(Task material begins)
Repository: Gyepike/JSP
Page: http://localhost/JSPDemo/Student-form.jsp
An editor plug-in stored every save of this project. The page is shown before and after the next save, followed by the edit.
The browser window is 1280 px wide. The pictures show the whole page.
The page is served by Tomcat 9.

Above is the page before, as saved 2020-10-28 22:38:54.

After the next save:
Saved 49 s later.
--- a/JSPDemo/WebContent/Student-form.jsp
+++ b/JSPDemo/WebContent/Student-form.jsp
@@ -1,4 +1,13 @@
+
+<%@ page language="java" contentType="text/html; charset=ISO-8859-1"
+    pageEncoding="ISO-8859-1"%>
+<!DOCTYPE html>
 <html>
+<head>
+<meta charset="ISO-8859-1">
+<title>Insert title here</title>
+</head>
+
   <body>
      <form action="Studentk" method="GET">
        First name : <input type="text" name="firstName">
(Task material ends)
(Task material begins)
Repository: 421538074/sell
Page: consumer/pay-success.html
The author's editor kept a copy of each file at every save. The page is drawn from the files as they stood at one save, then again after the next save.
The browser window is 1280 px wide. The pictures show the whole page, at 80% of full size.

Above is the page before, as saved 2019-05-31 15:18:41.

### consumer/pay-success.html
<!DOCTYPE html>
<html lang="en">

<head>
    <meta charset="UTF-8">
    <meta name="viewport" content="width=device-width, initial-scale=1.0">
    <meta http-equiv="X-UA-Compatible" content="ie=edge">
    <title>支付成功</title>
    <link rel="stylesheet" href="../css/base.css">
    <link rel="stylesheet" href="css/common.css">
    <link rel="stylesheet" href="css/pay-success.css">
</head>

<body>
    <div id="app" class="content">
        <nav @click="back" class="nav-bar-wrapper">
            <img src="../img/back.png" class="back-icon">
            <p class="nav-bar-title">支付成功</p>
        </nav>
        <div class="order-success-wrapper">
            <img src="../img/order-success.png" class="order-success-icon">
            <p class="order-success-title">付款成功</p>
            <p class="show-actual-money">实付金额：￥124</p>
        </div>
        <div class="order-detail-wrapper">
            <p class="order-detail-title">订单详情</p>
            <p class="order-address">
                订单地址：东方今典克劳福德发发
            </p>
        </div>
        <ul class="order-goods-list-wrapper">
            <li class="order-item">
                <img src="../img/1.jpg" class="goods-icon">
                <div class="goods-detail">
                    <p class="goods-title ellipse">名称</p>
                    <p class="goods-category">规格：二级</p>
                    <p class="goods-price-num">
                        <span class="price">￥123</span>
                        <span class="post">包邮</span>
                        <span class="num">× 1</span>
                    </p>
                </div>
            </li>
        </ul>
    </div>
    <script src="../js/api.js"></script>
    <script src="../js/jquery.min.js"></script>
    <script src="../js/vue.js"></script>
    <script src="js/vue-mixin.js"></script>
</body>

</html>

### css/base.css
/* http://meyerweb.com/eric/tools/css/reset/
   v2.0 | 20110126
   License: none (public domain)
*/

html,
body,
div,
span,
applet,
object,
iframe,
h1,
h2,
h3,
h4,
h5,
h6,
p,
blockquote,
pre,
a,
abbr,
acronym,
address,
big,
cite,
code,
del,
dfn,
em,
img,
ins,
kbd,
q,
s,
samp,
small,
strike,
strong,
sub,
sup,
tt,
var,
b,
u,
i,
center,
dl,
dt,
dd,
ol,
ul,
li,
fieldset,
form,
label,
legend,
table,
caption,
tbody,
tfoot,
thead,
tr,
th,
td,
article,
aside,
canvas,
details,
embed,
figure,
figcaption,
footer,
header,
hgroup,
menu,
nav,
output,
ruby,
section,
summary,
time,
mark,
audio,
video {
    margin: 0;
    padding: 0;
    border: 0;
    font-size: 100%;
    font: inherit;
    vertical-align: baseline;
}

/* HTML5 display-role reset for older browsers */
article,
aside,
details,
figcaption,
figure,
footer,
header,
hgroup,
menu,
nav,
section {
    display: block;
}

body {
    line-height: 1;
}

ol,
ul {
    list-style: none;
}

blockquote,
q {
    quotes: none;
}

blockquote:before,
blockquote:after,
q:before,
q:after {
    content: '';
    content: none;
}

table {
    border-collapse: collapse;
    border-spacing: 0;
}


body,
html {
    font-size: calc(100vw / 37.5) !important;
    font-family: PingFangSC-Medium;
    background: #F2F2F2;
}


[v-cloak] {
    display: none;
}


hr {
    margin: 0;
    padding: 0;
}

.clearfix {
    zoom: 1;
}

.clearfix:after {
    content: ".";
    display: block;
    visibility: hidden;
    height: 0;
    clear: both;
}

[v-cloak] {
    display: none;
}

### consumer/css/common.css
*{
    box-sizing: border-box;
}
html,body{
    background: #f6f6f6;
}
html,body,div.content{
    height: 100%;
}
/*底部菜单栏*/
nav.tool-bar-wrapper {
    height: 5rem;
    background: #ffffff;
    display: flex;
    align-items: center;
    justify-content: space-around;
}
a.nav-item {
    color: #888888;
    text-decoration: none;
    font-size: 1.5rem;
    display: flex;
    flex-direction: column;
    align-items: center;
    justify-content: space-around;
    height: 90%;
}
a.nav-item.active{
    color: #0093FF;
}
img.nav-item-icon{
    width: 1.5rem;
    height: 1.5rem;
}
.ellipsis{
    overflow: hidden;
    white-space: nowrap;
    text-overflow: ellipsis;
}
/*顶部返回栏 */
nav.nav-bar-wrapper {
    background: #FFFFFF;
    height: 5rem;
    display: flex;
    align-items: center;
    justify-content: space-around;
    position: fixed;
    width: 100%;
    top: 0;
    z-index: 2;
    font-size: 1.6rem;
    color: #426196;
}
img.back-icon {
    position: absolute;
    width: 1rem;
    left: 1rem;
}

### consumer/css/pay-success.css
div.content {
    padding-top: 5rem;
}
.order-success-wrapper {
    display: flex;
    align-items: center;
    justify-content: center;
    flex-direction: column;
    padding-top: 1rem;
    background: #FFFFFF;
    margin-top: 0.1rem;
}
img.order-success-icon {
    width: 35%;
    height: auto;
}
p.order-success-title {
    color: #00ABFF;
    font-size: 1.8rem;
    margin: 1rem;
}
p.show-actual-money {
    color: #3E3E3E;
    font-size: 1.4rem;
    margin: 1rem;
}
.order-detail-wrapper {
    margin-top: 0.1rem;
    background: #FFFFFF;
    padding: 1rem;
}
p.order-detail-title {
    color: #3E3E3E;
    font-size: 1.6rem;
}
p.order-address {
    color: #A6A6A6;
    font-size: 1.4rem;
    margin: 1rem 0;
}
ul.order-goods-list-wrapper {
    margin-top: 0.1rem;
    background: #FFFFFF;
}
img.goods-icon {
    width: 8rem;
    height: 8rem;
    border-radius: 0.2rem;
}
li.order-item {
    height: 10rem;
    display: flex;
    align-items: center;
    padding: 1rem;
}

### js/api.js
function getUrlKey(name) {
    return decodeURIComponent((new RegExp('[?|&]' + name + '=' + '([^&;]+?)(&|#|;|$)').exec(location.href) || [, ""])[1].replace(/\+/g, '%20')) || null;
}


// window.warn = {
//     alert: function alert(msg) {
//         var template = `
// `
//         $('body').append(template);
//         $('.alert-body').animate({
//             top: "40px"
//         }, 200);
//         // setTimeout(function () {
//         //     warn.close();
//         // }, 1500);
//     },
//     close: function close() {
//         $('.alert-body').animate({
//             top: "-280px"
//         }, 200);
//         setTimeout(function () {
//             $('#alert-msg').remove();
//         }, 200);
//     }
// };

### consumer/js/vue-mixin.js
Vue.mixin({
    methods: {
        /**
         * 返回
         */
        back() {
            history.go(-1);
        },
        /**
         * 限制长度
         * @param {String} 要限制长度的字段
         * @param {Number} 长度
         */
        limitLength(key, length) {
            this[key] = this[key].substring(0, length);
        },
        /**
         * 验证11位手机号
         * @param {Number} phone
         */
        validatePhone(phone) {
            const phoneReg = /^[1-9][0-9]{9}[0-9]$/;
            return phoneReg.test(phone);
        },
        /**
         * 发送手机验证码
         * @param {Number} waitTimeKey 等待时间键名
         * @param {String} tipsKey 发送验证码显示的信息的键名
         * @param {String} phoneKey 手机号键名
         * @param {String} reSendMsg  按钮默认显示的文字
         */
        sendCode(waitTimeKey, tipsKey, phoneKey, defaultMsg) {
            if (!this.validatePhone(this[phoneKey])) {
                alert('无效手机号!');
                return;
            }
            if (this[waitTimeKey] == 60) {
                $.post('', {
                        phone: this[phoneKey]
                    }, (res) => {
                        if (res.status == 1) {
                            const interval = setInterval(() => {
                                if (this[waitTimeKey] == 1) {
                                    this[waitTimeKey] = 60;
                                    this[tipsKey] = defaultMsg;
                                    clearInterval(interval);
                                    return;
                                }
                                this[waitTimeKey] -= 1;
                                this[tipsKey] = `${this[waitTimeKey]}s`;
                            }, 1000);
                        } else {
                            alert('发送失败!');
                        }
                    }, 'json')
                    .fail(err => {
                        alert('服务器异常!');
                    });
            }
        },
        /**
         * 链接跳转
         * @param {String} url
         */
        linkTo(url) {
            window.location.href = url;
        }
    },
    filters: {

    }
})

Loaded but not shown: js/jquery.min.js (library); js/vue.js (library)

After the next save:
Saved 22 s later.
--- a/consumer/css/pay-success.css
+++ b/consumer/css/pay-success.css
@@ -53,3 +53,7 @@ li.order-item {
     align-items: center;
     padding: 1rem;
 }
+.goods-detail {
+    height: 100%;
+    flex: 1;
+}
(Task material ends)
(Task material begins)
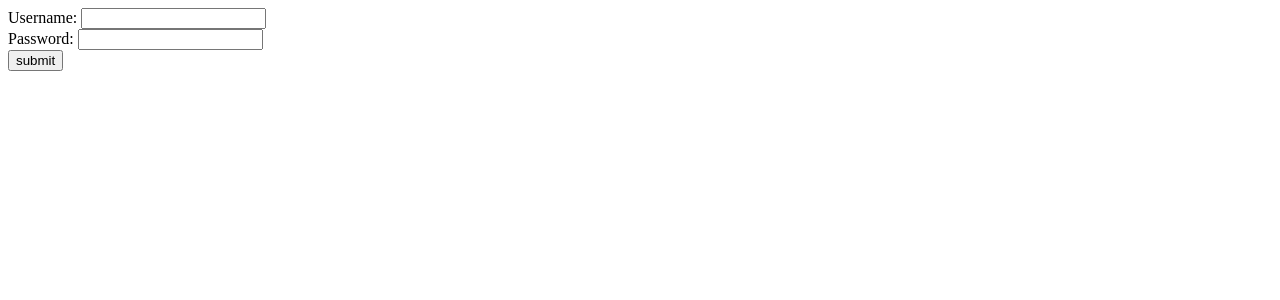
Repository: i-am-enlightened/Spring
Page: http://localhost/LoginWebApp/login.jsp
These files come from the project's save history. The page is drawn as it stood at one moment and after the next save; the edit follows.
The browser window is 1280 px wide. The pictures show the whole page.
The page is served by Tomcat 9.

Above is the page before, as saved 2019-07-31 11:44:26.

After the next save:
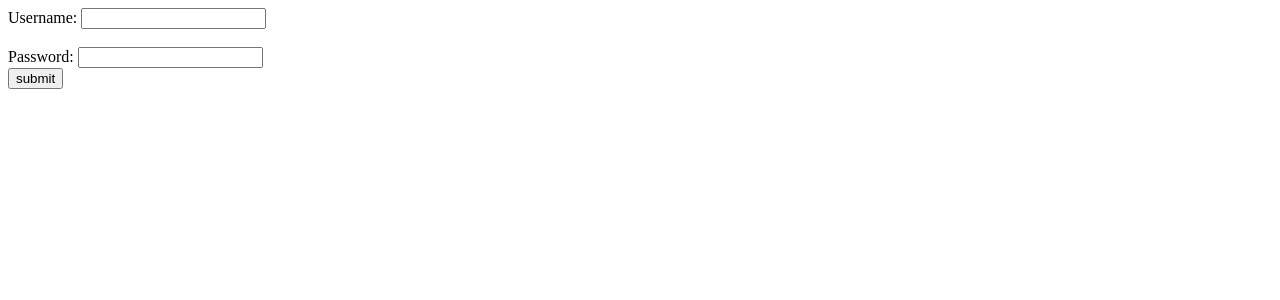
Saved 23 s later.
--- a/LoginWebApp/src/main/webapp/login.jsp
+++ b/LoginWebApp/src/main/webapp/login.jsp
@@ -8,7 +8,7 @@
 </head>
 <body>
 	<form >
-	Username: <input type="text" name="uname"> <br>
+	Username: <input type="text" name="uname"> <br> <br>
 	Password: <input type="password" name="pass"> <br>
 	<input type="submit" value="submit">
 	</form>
(Task material ends)
Problem => Find the lines above that hold "location", then copy each of them.

Output of the exercise =>
    return decodeURIComponent((new RegExp('[?|&]' + name + '=' + '([^&;]+?)(&|#|;|$)').exec(location.href) || [, ""])[1].replace(/\+/g, '%20')) || null;
            window.location.href = url;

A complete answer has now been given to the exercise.